There are people who really get into the groove of Williamsburg, and quite easily it seems. I’m not one of them. 

I do realize that the “groove” of Williamsburg for each person is colored by which particular artificer, architecture or argument one experiences on those colonial streets. For me, the enjoyment of Williamsburg came not from the engagingly presented history, the colorful recreations of colonial life or the amazing handicrafts. I’d rather sit in Starbuck (yes, even Starbucks) and sip iced coffee the entire day with a group of fun people than walk through 1775 by myself. 

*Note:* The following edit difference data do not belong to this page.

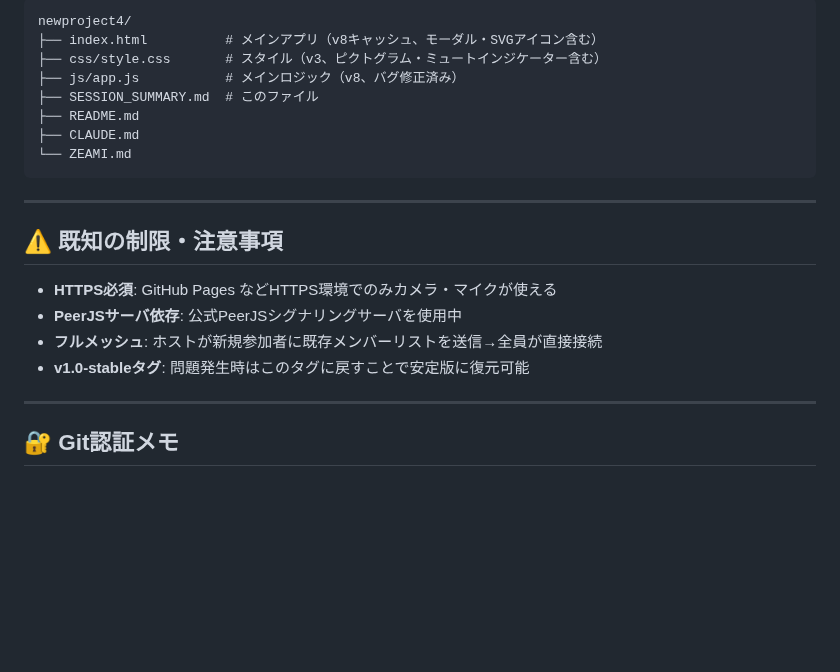
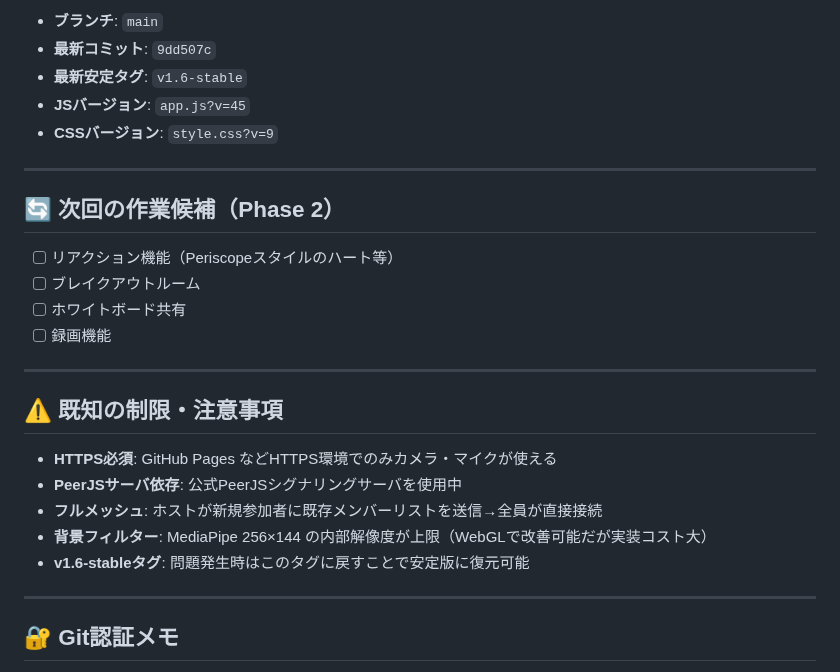
Before and after one commit to iitsubu-cloud/comchat, a Markdown page: SESSION_SUMMARY.md, the part around one of its changes. GitHub-like rendering; blank space fills up the shorter version.

````diff
--- a/SESSION_SUMMARY.md
+++ b/SESSION_SUMMARY.md
@@ -88,14 +75,18 @@
 
-```
-newproject4/
-├── index.html          # メインアプリ（v8キャッシュ、モーダル・SVGアイコン含む）
-├── css/style.css       # スタイル（v3、ピクトグラム・ミュートインジケーター含む）
-├── js/app.js           # メインロジック（v8、バグ修正済み）
-├── SESSION_SUMMARY.md  # このファイル
-├── README.md
-├── CLAUDE.md
-└── ZEAMI.md
-```
+- **ブランチ**: `main`
+- **最新コミット**: `9dd507c`
+- **最新安定タグ**: `v1.6-stable`
+- **JSバージョン**: `app.js?v=45`
+- **CSSバージョン**: `style.css?v=9`
+
+---
+
+## 🔄 次回の作業候補（Phase 2）
+
+- [ ] リアクション機能（Periscopeスタイルのハート等）
+- [ ] ブレイクアウトルーム
+- [ ] ホワイトボード共有
+- [ ] 録画機能
 
 ---
 
@@ -104,7 +95,8 @@ newproject4/
 - **HTTPS必須**: GitHub Pages などHTTPS環境でのみカメラ・マイクが使える
 - **PeerJSサーバ依存**: 公式PeerJSシグナリングサーバを使用中
 - **フルメッシュ**: ホストが新規参加者に既存メンバーリストを送信→全員が直接接続
-- **v1.0-stableタグ**: 問題発生時はこのタグに戻すことで安定版に復元可能
+- **背景フィルター**: MediaPipe 256×144 の内部解像度が上限（WebGLで改善可能だが実装コスト大）
+- **v1.6-stableタグ**: 問題発生時はこのタグに戻すことで安定版に復元可能
 
 ---
 
````
Also changed, not shown: other parts of SESSION_SUMMARY.md (+44 -57 lines).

For me, the highlight of the cabinetmaker’s shop was not the fellow using a regular handsaw to slice an 1/8 by inch slice off at the flat side of a 5 inch wide board for use as a veneer, (although that was really amazing). The highlight was hearing Cam play the handcrafted harpsichord in the anteroom.

Other highlights were along a similar grain. The King’s Arms Tavern had some good food, but listening to the Bach discussion with the young mandolin player in the next room was even better. The guy playing a hurdy gurdy was fun but it was even much more funner to see Gina trying to learn the baroque guitar to accompany him on the fly. If you have some time, google the instrument called a serpent, there was this guy who was vibrant on his antique serpent. 

So if you get a chance, visit the Bruton Parish Church in Williamsburg. It’s an architectural standout, designed by a common American, and has an interesting history. But if you really want an experience, sing in that church with a bunch of fun people called Oasis Chorale. Trust me, it’s worth repeating.

John Strickler
Baritone

%d bloggers like this: